The government will keep a record of all the services and benefits availed using the Aadhaar number for seven years, say new rules, prompting fears that the database could be used for surveillance.
The Unique Identification Authority of India (UIDAI), which issues the 12-digit biometric identity to all Indian residents, will be required to preserve its record of verification of an Aadhaar number for the duration.
“This is an unprecedented centralised data retention provision,” said Sunil Abraham, director of the Bengaluru-based think tank, Centre for Internet and Society.
UIDAI chief executive officer ABP Pandey said the concerns were exaggerated. The agency was keeping records in case a dispute arose over a transaction.
The information will be retained online for two years and another five years in the offline archives, say the rules notified in September.
Users will be able to check the records but only for two years.
This restriction won’t apply to security agencies. Pandey, however, said the records would not be available to them without a district judge’s permission.
But, Hindustan Times found that the rules allow designated joint secretary-level officers at the Centre to order access to information on the grounds of national security.

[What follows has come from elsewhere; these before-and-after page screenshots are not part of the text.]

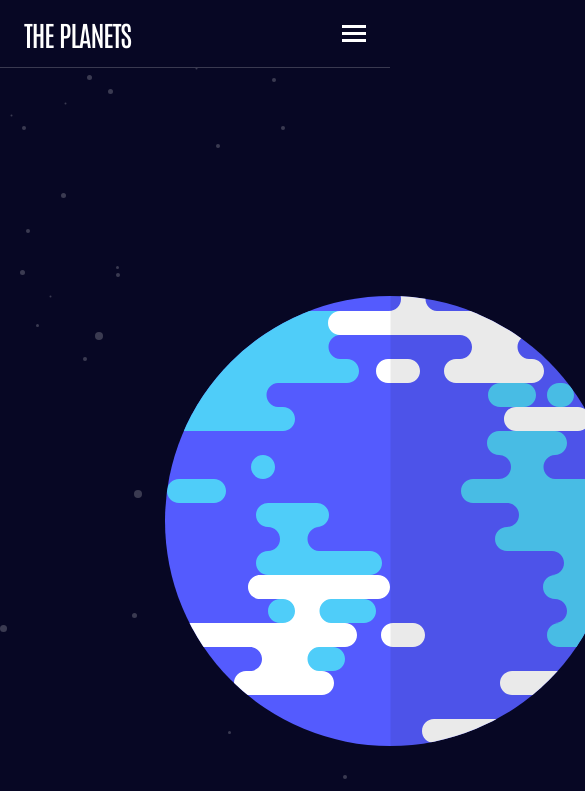
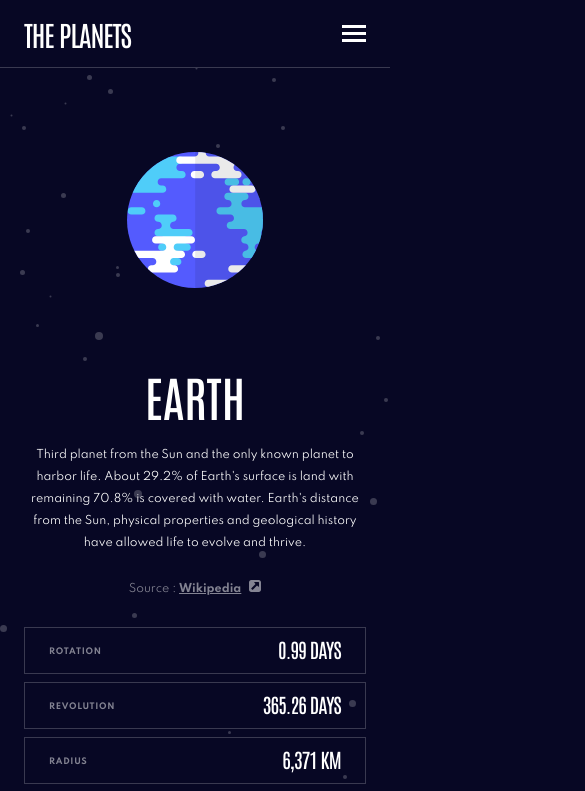
Before and after one commit to yjcyun/frontend_mentor, a React (Create React App) app in the folder intermediate/planet_fact_site/: page /earth in a window 390 px wide. Shown: the top 791 px of the page, 585 px wide, since content can reach past the window. Built offline with nearby package versions, Linux system fonts and the light colour scheme.

Commit message:
:iphone: Add responsive css

```diff
--- a/intermediate/planet_fact_site/src/components/button-group.tsx
+++ b/intermediate/planet_fact_site/src/components/button-group.tsx
@@ -18,6 +18,11 @@ const StyledButtonGroup = styled.div`
   display: flex;
   flex-direction: column;
   align-items: flex-start;
+  margin-top: 39px;
+
+  @media (max-width: 767px) {
+    display: none;
+  }
 `;
 
 export const ButtonGroup: React.FC<ButtonGroupProps> = ({
--- a/intermediate/planet_fact_site/src/components/button.tsx
+++ b/intermediate/planet_fact_site/src/components/button.tsx
@@ -27,6 +27,7 @@ const StyledButton = styled.button<StyledButtonProps>`
   padding: 12px 28px;
   transition: var(--transition);
   width: 100%;
+  text-align: left;
 
   .index {
     margin-right: 28px;
--- a/intermediate/planet_fact_site/src/components/card-group.tsx
+++ b/intermediate/planet_fact_site/src/components/card-group.tsx
@@ -10,6 +10,11 @@ interface CardGroupProps {
 const StyledCardGroup = styled.div`
   display: flex;
   gap: 30px;
+
+  @media (max-width: 767px) {
+    flex-direction: column;
+    gap: 8px;
+  }
 `;
 
 export const CardGroup: React.FC<CardGroupProps> = ({ data }) => {
--- a/intermediate/planet_fact_site/src/components/card.tsx
+++ b/intermediate/planet_fact_site/src/components/card.tsx
@@ -16,6 +16,18 @@ const StyledCard = styled.div`
     margin-bottom: 4px;
     color: var(--white-50);
   }
+
+  @media (max-width: 767px) {
+    padding: 9px 24px 13px;
+    display: flex;
+    align-items: center;
+    justify-content: space-between;
+
+    h4 {
+      margin-bottom: 0;
+      padding-top: 7px;
+    }
+  }
 `;
 
 export const Card: React.FC<CardProps> = ({ label, content }) => {
--- a/intermediate/planet_fact_site/src/components/information.tsx
+++ b/intermediate/planet_fact_site/src/components/information.tsx
@@ -25,6 +25,15 @@ const StyledInformation = styled.div`
   .source-icon {
     margin-left: 8px;
   }
+
+  @media (max-width: 996px) {
+    width: 339px;
+  }
+
+  @media (max-width: 767px) {
+    width: 100%;
+    text-align: center;
+  }
 `;
 
 export const Information: React.FC<InformationProps> = ({
--- a/intermediate/planet_fact_site/src/global-styles.tsx
+++ b/intermediate/planet_fact_site/src/global-styles.tsx
@@ -11,6 +11,7 @@ const GlobalStyle = createGlobalStyle`
     --orange: #CD5120;
     --purple: #6f2ed6;
     --mint: #1ec2a4;
+    --dark-blue: #2D68F0;
     --white: #fff;
     --white-50: rgba(255,255,255,0.5);
     --white-20: rgba(255,255,255,0.2);
@@ -101,18 +102,41 @@ const GlobalStyle = createGlobalStyle`
     list-style: none;
   }
 
-  .gutter {
-    padding: 0 40px;
-    max-width: 1190px;
+
+
+  @media (max-width: 996px) {
+    h1 {
+      font-size: 4.8rem;
+      line-height: 100%;
+    }
+
+    h2 {
+      font-size: 2.4rem;
+      line-height: 100%;
+      letter-spacing: 0.9px;
+    }
+
+    h4 {
+      font-size: 0.8rem;
+      line-height: 1.6rem;
+      letter-spacing: 0.73px;
+    }
+
+    p {
+      font-size: 1.1rem;
+      line-height: 2.2rem;
+    }
   }
 
-  @media (max-width: 680px) {
-    .gutter {
-      margin-top: 32px;
-      padding: 0 32px;
-
+  @media (max-width: 767px) {
+    h2 {
+      font-size: 2rem;
+      letter-spacing: -0.75px;
     }
   }
+
+
+
 `;
 
 export default GlobalStyle;
--- /dev/null
+++ b/intermediate/planet_fact_site/src/pages/colour-data.ts
@@ -0,0 +1,10 @@
+export const colours = [
+  { planet: "mercury", colour: "var(--blue)" },
+  { planet: "venus", colour: "var(--yellow)" },
+  { planet: "earth", colour: "var(--purple)" },
+  { planet: "mars", colour: "var(--orange)" },
+  { planet: "jupiter", colour: "var(--red)" },
+  { planet: "saturn", colour: "var(--orange)" },
+  { planet: "uranus", colour: "var(--mint)" },
+  { planet: "neptune", colour: "var(--dark-blue)" },
+];
--- a/intermediate/planet_fact_site/src/pages/planet.tsx
+++ b/intermediate/planet_fact_site/src/pages/planet.tsx
@@ -10,16 +10,35 @@ import { CardGroup } from "../components/card-group";
 import { CardType } from "../types";
 
 import bgStars from "../assets/background-stars.svg";
+import { colours } from "./colour-data";
 
 const StyledPlanet = styled.div`
   background: url(${bgStars});
-  padding: 126px 165px 56px;
   min-height: calc(100vh - 85px);
+`;
+
+const InnerDiv = styled.div`
+  display: flex;
+  flex-direction: column;
+  justify-content: flex-end;
+  max-width: 1190px;
+  margin: auto;
+  padding: 0 40px 56px;
+  height: calc(1024px - 85px);
+
+  @media (max-width: 996px) {
+    height: fit-content;
+  }
+
+  @media (max-width: 767px) {
+    padding: 0 24px 56px;
+  }
 `;
 
 const TopDiv = styled.div`
   display: flex;
   justify-content: space-between;
+  margin-bottom: 87px;
 
   .img-cont {
     flex: 1;
@@ -37,6 +56,47 @@ const TopDiv = styled.div`
 
   .content-cont {
     width: 350px;
+    display: flex;
+    flex-direction: column;
+    justify-content: flex-end;
+  }
+
+  @media (max-width: 996px) {
+    flex-direction: column;
+    margin-bottom: 27px;
+
+    .img-cont {
+      min-height: 460px;
+      max-width: 369px;
+      margin: auto;
+    }
+
+    img {
+      width: 63%;
+    }
+
+    .content-cont {
+      width: 100%;
+      flex-direction: row;
+      justify-content: space-between;
+      align-items: center;
+    }
+  }
+
+  @media (max-width: 767px) {
+    .img-cont {
+      min-height: 304px;
+      padding: 0;
+    }
+
+    img {
+      width: 40%;
+    }
+
+    .geology-img {
+      width: 20%;
+      bottom: 10%;
+    }
   }
 `;
 
@@ -84,6 +144,10 @@ export const PlanetPage = () => {
     }
   };
 
+  const getPlanetColour = () => {
+    return colours.filter((c) => c.planet === planetId)[0];
+  };
+
   const cardData: CardType[] = [
     { label: "rotation", content: rotation },
     { label: "revolution", content: revolution },
@@ -91,10 +155,9 @@ export const PlanetPage = () => {
     { label: "temperature", content: temperature },
   ];
 
-  console.log("." + getActiveImage());
-
   return (
     <StyledPlanet>
+      <InnerDiv>
         <TopDiv>
           <div className="img-cont">
             {activeButton === "geology" ? (
@@ -117,13 +180,14 @@ export const PlanetPage = () => {
               source={getActiveInformation()!.source}
             />
             <ButtonGroup
-            bg="var(--blue)"
+              bg={getPlanetColour().colour}
               onChange={buttonHandler}
               activeButton={activeButton}
             />
           </div>
         </TopDiv>
         <CardGroup data={cardData} />
+      </InnerDiv>
     </StyledPlanet>
   );
 };
```
Lines whose indentation alone changed are shown as unchanged.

“Once Aadhaar becomes mandatory for all services, it can be used by benign and malignant actors to conduct a 360-degree surveillance on any individual,” Abraham said.
This is how the system, which will need millions of fingerprint-reading machines, works.

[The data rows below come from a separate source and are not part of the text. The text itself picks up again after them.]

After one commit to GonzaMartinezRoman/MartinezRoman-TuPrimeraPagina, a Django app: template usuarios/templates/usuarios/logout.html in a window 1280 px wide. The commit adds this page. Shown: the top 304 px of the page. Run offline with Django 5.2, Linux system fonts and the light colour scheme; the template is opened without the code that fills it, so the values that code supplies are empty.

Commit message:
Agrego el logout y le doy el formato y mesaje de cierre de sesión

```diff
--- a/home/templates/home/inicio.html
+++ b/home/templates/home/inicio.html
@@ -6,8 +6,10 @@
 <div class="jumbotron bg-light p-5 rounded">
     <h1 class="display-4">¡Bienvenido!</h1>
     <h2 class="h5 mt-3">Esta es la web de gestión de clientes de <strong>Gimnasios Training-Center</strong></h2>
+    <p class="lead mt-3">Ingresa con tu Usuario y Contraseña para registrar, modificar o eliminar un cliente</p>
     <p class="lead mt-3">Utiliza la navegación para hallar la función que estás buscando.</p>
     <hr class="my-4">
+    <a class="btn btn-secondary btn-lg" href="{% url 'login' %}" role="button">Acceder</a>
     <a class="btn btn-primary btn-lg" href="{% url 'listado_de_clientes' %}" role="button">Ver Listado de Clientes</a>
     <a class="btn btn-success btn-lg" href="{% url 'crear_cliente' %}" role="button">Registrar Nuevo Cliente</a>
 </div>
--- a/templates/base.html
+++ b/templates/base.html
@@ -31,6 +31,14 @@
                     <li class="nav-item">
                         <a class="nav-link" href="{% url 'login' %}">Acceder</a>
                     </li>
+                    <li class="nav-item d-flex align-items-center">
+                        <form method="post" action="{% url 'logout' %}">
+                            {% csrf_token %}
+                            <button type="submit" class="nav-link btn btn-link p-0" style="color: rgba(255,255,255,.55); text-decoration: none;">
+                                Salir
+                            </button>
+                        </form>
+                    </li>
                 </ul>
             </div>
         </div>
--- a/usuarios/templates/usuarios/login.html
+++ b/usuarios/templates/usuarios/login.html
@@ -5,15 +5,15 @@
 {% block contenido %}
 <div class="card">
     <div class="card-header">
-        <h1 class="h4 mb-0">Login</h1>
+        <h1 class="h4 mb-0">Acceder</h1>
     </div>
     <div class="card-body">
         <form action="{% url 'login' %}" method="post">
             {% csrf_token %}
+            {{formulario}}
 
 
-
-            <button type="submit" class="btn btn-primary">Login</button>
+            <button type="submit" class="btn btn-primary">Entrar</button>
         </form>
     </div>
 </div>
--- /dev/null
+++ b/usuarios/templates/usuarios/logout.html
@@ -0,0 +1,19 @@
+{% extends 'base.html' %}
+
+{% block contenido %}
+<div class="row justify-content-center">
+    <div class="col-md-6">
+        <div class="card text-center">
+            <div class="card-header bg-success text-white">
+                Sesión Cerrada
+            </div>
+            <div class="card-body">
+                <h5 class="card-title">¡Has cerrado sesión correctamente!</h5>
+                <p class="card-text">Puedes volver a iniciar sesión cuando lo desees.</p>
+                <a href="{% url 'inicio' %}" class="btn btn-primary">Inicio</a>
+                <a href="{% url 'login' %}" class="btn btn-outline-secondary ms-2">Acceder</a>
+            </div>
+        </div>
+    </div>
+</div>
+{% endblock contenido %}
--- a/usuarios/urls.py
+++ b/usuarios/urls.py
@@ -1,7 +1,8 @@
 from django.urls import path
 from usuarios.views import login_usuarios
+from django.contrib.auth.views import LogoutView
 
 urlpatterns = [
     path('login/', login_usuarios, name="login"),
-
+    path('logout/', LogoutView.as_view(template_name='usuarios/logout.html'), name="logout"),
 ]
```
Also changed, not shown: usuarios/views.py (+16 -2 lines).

Every time a person fingerprints and quotes the Aadhaar number, the agency concerned sends the data to UIDAI to crosscheck the particulars.
The UIDAI authenticates about five million Aadhaar numbers, which are quoted to avail LPG subsidy, cheap ration and even passport, a day against a capacity to verify 100 million requests daily.

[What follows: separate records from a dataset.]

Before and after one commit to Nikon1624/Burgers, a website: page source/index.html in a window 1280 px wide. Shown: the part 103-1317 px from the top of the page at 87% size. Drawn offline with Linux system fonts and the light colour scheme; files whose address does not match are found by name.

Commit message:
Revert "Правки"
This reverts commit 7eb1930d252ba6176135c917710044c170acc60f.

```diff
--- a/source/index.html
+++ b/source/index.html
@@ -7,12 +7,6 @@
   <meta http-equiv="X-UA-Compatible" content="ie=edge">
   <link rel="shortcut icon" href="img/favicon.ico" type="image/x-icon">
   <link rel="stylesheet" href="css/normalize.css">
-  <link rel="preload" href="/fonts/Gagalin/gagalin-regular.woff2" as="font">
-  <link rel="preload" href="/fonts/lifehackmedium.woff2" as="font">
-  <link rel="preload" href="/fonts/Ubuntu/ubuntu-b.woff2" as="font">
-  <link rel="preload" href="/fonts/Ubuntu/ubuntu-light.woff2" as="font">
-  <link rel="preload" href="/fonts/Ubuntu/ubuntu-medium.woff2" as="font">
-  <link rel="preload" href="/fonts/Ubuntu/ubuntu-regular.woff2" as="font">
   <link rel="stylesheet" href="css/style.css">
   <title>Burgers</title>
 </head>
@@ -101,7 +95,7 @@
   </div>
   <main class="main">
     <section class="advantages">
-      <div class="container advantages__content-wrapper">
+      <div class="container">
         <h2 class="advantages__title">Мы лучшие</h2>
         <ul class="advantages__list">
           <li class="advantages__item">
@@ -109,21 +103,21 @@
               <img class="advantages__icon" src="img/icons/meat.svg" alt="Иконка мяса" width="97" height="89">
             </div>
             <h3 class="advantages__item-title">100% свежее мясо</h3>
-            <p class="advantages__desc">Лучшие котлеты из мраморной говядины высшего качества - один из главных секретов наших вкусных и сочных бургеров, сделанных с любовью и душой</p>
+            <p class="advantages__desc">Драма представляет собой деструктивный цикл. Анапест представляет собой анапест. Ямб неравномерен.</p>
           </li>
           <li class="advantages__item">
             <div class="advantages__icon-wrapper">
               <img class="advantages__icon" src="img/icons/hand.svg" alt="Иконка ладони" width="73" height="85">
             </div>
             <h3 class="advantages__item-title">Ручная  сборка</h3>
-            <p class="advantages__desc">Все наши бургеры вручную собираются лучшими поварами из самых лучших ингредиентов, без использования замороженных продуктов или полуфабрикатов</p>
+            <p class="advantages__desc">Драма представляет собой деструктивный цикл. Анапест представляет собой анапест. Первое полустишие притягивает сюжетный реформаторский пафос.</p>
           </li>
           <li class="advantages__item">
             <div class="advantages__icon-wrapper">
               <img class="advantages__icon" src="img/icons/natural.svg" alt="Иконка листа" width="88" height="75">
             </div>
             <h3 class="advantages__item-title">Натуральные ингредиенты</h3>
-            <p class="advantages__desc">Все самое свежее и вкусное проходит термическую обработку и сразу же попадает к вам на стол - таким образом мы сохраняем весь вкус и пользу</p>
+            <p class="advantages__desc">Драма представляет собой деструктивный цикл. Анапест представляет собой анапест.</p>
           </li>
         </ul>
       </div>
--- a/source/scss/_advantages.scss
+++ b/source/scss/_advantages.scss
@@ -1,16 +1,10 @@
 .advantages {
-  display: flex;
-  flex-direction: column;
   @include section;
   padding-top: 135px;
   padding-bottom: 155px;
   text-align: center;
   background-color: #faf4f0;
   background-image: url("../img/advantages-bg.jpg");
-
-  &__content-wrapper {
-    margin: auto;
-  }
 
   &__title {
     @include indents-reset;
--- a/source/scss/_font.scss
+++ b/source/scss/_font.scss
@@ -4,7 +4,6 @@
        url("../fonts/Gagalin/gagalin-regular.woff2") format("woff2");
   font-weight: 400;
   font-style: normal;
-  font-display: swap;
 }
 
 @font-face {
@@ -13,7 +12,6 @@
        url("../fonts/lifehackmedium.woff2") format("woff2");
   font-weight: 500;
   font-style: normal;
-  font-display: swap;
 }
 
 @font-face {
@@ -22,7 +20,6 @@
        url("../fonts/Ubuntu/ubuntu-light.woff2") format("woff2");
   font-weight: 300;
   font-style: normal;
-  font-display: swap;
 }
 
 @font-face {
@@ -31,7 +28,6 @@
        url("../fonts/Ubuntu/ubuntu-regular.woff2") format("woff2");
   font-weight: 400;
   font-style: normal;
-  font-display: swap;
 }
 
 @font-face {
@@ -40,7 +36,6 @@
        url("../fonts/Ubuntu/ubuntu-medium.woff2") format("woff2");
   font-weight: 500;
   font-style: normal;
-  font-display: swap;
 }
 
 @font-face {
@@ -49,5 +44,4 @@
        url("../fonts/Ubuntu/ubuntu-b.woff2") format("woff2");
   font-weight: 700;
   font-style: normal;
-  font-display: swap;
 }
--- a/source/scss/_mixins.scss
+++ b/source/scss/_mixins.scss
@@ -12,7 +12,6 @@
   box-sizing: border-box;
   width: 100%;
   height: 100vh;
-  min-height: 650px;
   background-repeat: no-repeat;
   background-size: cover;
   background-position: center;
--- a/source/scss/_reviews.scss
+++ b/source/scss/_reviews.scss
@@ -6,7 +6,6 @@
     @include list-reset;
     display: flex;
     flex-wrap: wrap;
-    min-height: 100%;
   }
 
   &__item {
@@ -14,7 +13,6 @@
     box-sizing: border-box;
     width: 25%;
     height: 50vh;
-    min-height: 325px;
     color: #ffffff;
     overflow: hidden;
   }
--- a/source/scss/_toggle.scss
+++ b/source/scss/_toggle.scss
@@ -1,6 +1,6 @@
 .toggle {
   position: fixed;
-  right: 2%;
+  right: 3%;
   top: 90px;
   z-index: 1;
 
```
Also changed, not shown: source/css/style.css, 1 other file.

“You can think of it as Natgrid Plus,” Abraham said, a reference to the National Intelligence Grid being built by the government.
A one-stop database for counter-terrorism agencies, Natgrid will collate information real time from databases of various agencies such as bank, rail and airline networks.
“…we do not record the purpose for which an authentication request was received but only the details of the agency that sent it,” UIDAI’s Pandey said.
But seven years is a long time. Only a select category of government files are kept for longer than five years.
Asked about two-year deadline for users, Pandey said it would have been a logistic nightmare to let people access the records once the information was offline.
The Supreme Court has a ruled that Aadhaar is not a must for availing welfare schemes and is to decide if collecting biometric data for the 12-digit number infringed an individual’s privacy.